After returning to Rome to work for the Vatican, Poggio Bracciolini starting making some serious money of his own. Enough to get married and buy a big house. He served as chancellor of Florence for five years. After he died, Lucretius kept working its magic on the people of Europe. Forty years later, the Dominican friar Girolamo Savonarola ruled Florence for several years as a strict “Christian republic” and tried to ban the book. And he wasn’t the last Christian to try to have it banned or at least scorned. But it kept influencing people. On the London stage in the mid-1590s, Mercutio teased Romeo with a fantastical description of Queen Mab:
She is the fairies’ midwife, and she comes
In shape no bigger than an agate stone
On the forefinger of an alderman,
Drawn with a team of little atomi

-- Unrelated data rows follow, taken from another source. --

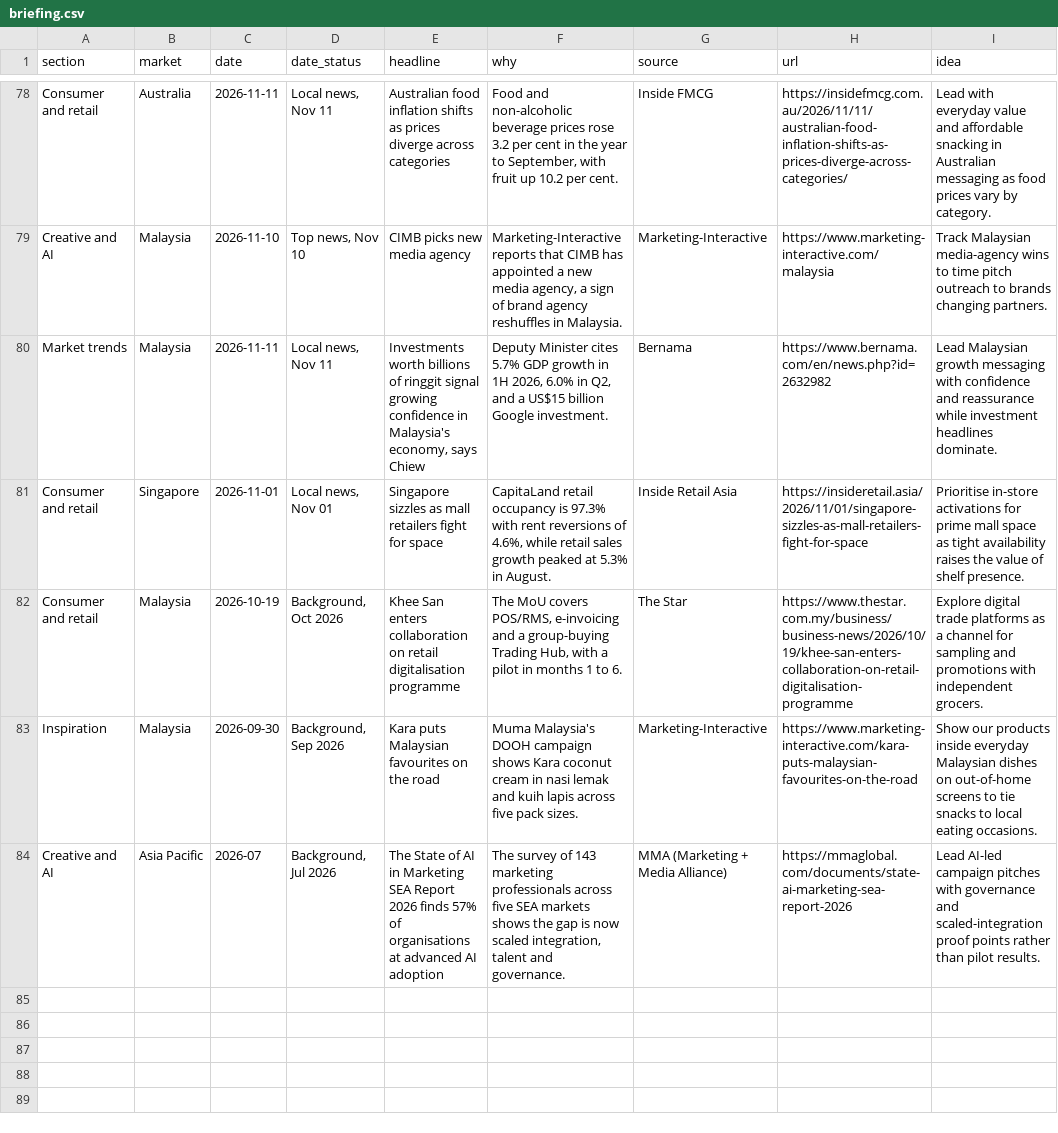
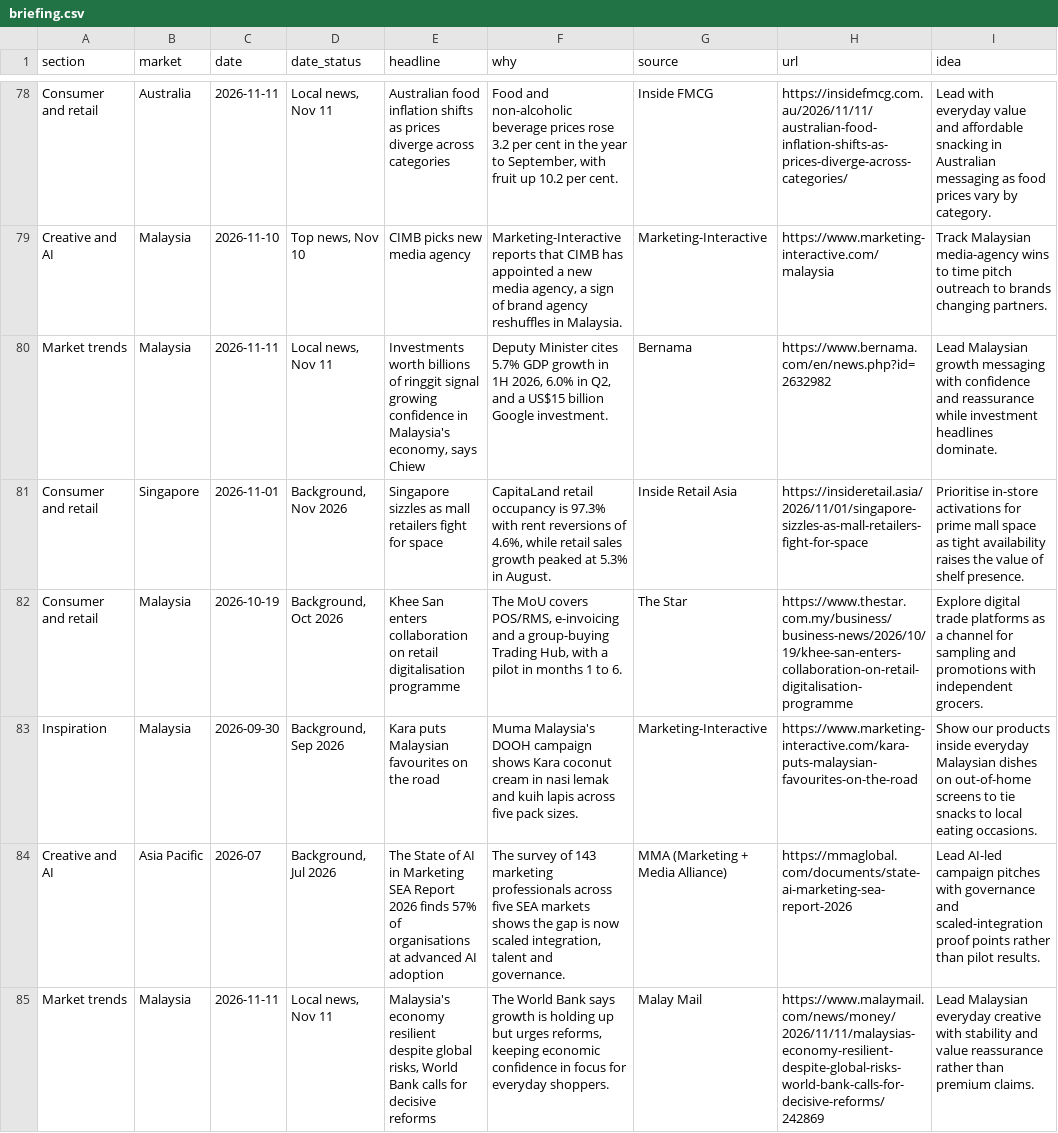
Before and after one commit to DSMNDh/Daily_Brief, a CSV file: data/briefing.csv, drawn as a sheet; only a part is shown, gaps mark what is left out.

```diff
--- a/data/briefing.csv
+++ b/data/briefing.csv
@@ -80,3 +80,3 @@ Creative and AI,Malaysia,2026-11-10,"Top news, Nov 10",CIMB picks new media agen
 Market trends,Malaysia,2026-11-11,"Local news, Nov 11","Investments worth billions of ringgit signal growing confidence in Malaysia's economy, says Chiew","Deputy Minister cites 5.7% GDP growth in 1H 2026, 6.0% in Q2, and a US$15 billion Google investment.",Bernama,https://www.bernama.com/en/news.php?id=2632982,Lead Malaysian growth messaging with confidence and reassurance while investment headlines dominate.
-Consumer and retail,Singapore,2026-11-01,"Local news, Nov 01",Singapore sizzles as mall retailers fight for space,"CapitaLand retail occupancy is 97.3% with rent reversions of 4.6%, while retail sales growth peaked at 5.3% in August.",Inside Retail Asia,https://insideretail.asia/2026/11/01/singapore-sizzles-as-mall-retailers-fight-for-space,Prioritise in-store activations for prime mall space as tight availability raises the value of shelf presence.
+Consumer and retail,Singapore,2026-11-01,"Background, Nov 2026",Singapore sizzles as mall retailers fight for space,"CapitaLand retail occupancy is 97.3% with rent reversions of 4.6%, while retail sales growth peaked at 5.3% in August.",Inside Retail Asia,https://insideretail.asia/2026/11/01/singapore-sizzles-as-mall-retailers-fight-for-space,Prioritise in-store activations for prime mall space as tight availability raises the value of shelf presence.
 Consumer and retail,Malaysia,2026-10-19,"Background, Oct 2026",Khee San enters collaboration on retail digitalisation programme,"The MoU covers POS/RMS, e-invoicing and a group-buying Trading Hub, with a pilot in months 1 to 6.",The Star,https://www.thestar.com.my/business/business-news/2026/10/19/khee-san-enters-collaboration-on-retail-digitalisation-programme,Explore digital trade platforms as a channel for sampling and promotions with independent grocers.
@@ -84 +84,2 @@ Inspiration,Malaysia,2026-09-30,"Background, Sep 2026",Kara puts Malaysian favou
 Creative and AI,Asia Pacific,2026-07,"Background, Jul 2026",The State of AI in Marketing SEA Report 2026 finds 57% of organisations at advanced AI adoption,"The survey of 143 marketing professionals across five SEA markets shows the gap is now scaled integration, talent and governance.",MMA (Marketing + Media Alliance),https://mmaglobal.com/documents/state-ai-marketing-sea-report-2026,Lead AI-led campaign pitches with governance and scaled-integration proof points rather than pilot results.
+Market trends,Malaysia,2026-11-11,"Local news, Nov 11","Malaysia's economy resilient despite global risks, World Bank calls for decisive reforms","The World Bank says growth is holding up but urges reforms, keeping economic confidence in focus for everyday shoppers.",Malay Mail,https://www.malaymail.com/news/money/2026/11/11/malaysias-economy-resilient-despite-global-risks-world-bank-calls-for-decisive-reforms/242869,Lead Malaysian everyday creative with stability and value reassurance rather than premium claims.
```
Also changed, not shown: 1 other file.
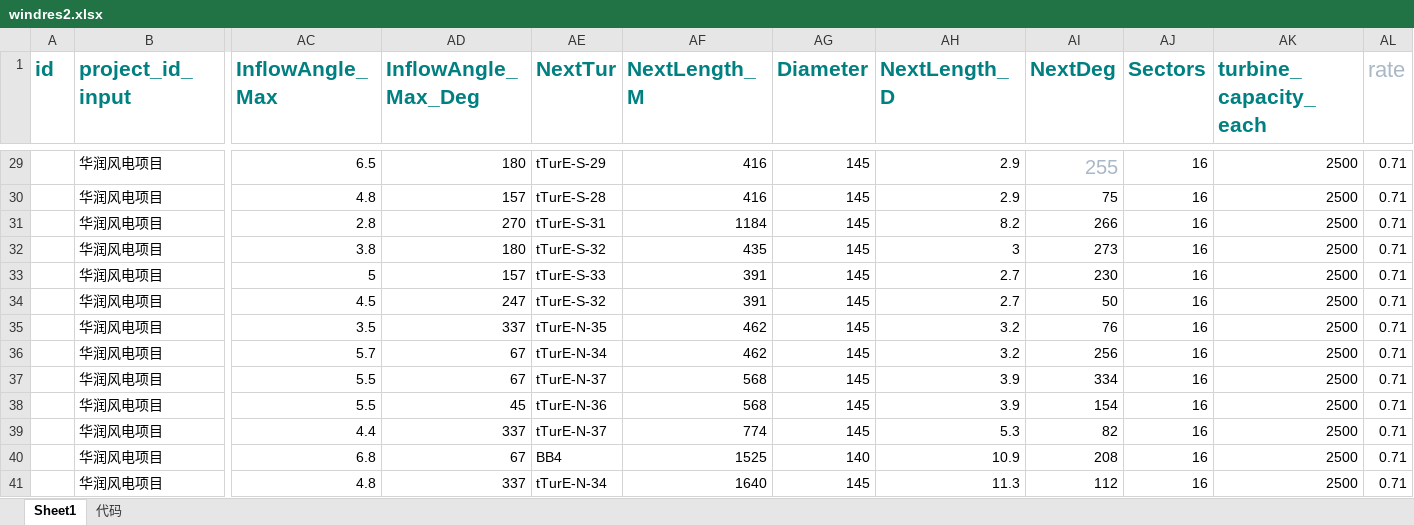
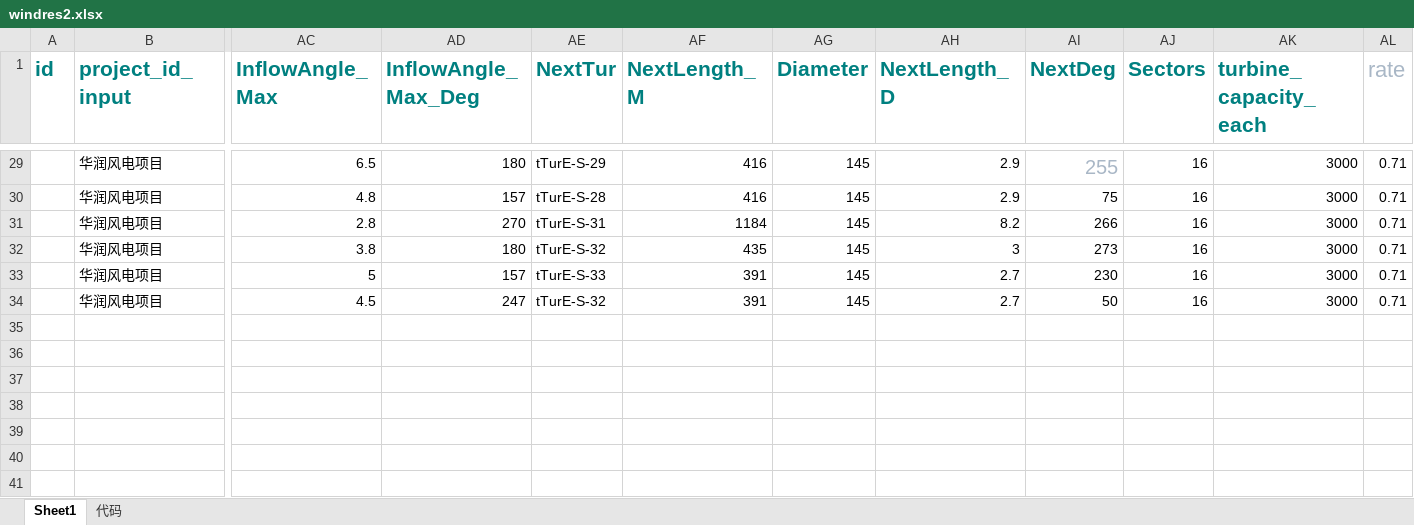
Before and after one commit to jamp78/auto_word, an Excel workbook: demo/加载数据库/风能/windres2.xlsx, sheet Sheet1, drawn as a sheet; only a part is shown, gaps mark what is left out; values as stored, in another font and other column widths than the file's, no borders; rows hold the shown columns only; the diff covers the shown part only; the diff names each change by its address in the sheet, - before the commit and + after, or states it on an @@ line.

```diff
--- a/demo/加载数据库/风能/windres2.xlsx (sheet Sheet1)
+++ b/demo/加载数据库/风能/windres2.xlsx (sheet Sheet1)
-AK29:AK34 (turbine_capacity_each): 2500
+AK29:AK34 (turbine_capacity_each): 3000
-row 35:  | 华润风电项目 | 3.5 | 337 | tTurE-N-35 | 462 | 145 | 3.2 | 76 | 16 | 2500 | 0.71
-row 36:  | 华润风电项目 | 5.7 | 67 | tTurE-N-34 | 462 | 145 | 3.2 | 256 | 16 | 2500 | 0.71
-row 37:  | 华润风电项目 | 5.5 | 67 | tTurE-N-37 | 568 | 145 | 3.9 | 334 | 16 | 2500 | 0.71
-row 38:  | 华润风电项目 | 5.5 | 45 | tTurE-N-36 | 568 | 145 | 3.9 | 154 | 16 | 2500 | 0.71
-row 39:  | 华润风电项目 | 4.4 | 337 | tTurE-N-37 | 774 | 145 | 5.3 | 82 | 16 | 2500 | 0.71
-row 40:  | 华润风电项目 | 6.8 | 67 | BB4 | 1525 | 140 | 10.9 | 208 | 16 | 2500 | 0.71
-row 41:  | 华润风电项目 | 4.8 | 337 | tTurE-N-34 | 1640 | 145 | 11.3 | 112 | 16 | 2500 | 0.71
```
Also changed, not shown: 27 edited cells elsewhere in this sheet, 17 other files.
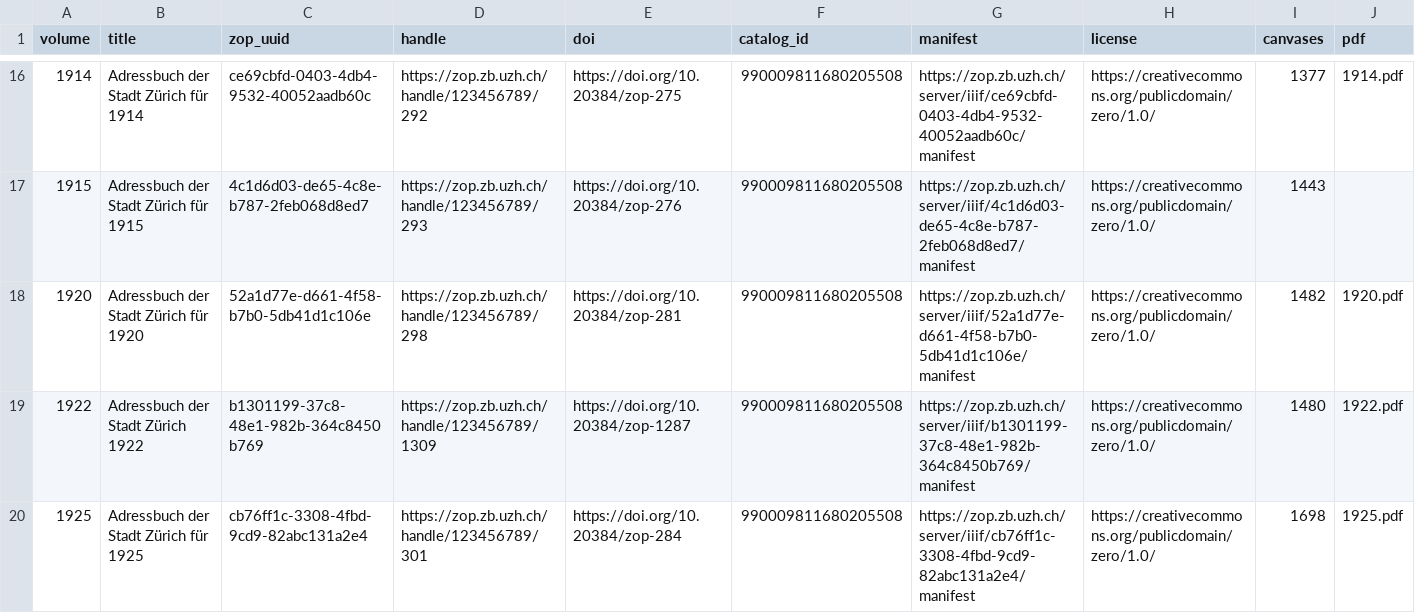
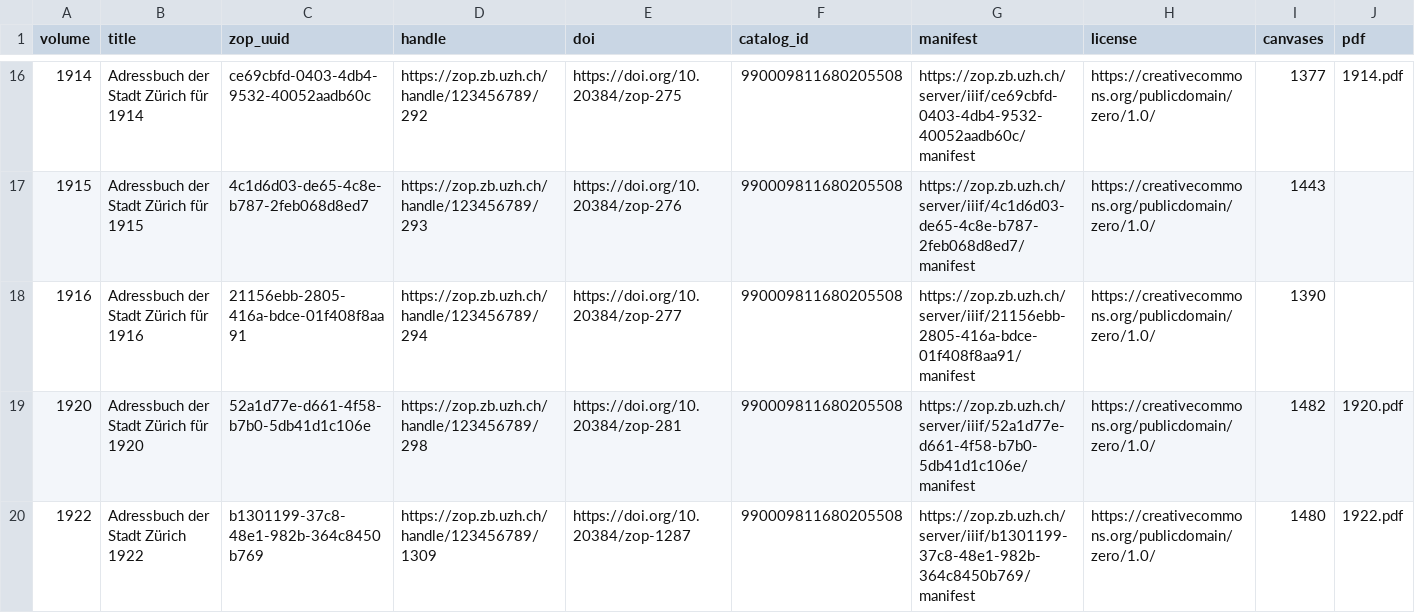
Before and after one commit to thodel/adressbuecher-zuerich, a CSV file: data/csv/01_iiif_volumes.csv, drawn as a sheet; only a part is shown, gaps mark what is left out; the shorter side is filled out with more unchanged rows.

```diff
--- a/data/csv/01_iiif_volumes.csv
+++ b/data/csv/01_iiif_volumes.csv
@@ -17,2 +17,3 @@ volume,title,zop_uuid,handle,doi,catalog_id,manifest,license,canvases,pdf
 1915,Adressbuch der Stadt Zürich für 1915,4c1d6d03-de65-4c8e-b787-2feb068d8ed7,https://zop.zb.uzh.ch/handle/123456789/293,https://doi.org/10.20384/zop-276,990009811680205508,https://zop.zb.uzh.ch/server/iiif/4c1d6d03-de65-4c8e-b787-2feb068d8ed7/manifest,https://creativecommons.org/publicdomain/zero/1.0/,1443,
+1916,Adressbuch der Stadt Zürich für 1916,21156ebb-2805-416a-bdce-01f408f8aa91,https://zop.zb.uzh.ch/handle/123456789/294,https://doi.org/10.20384/zop-277,990009811680205508,https://zop.zb.uzh.ch/server/iiif/21156ebb-2805-416a-bdce-01f408f8aa91/manifest,https://creativecommons.org/publicdomain/zero/1.0/,1390,
 1920,Adressbuch der Stadt Zürich für 1920,52a1d77e-d661-4f58-b7b0-5db41d1c106e,https://zop.zb.uzh.ch/handle/123456789/298,https://doi.org/10.20384/zop-281,990009811680205508,https://zop.zb.uzh.ch/server/iiif/52a1d77e-d661-4f58-b7b0-5db41d1c106e/manifest,https://creativecommons.org/publicdomain/zero/1.0/,1482,1920.pdf
```
Also changed, not shown: data/csv/00_volumes.csv, data/csv/03_sections.csv, 39 other files.
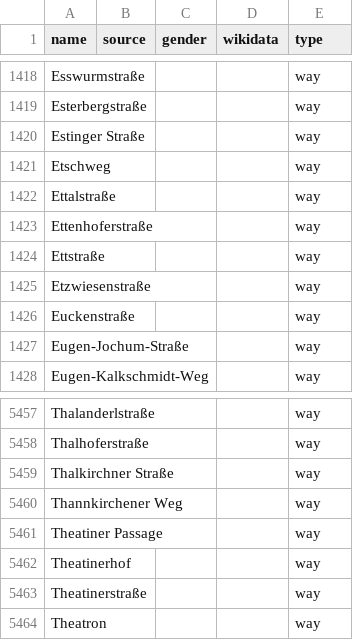
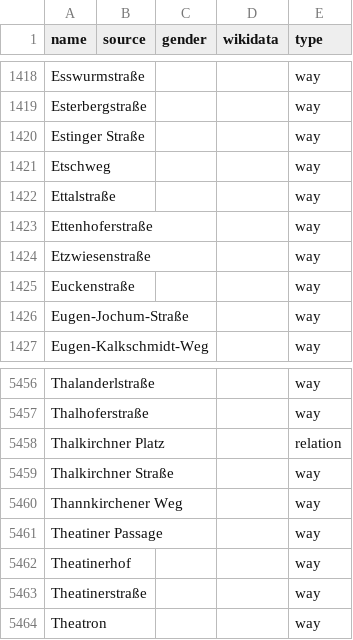
Before and after one commit to EqualStreetNames/equalstreetnames-munich, a CSV file: data/other.csv, drawn as a sheet; only a part is shown, gaps mark what is left out.

```diff
--- a/data/other.csv
+++ b/data/other.csv
@@ -1423,3 +1423,2 @@ Ettalstraße,,,,way
 Ettenhoferstraße,,,,way
-Ettstraße,,,,way
 Etzwiesenstraße,,,,way
@@ -5458,2 +5457,3 @@ Thalanderlstraße,,,,way
 Thalhoferstraße,,,,way
+"Thalkirchner Platz",,,,relation
 "Thalkirchner Straße",,,,way
```
Also changed, not shown: data/gender.csv, 3 other files.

Athwart men’s noses as they lie asleep . . .
(Romeo and Juliet, I.iv.55–59)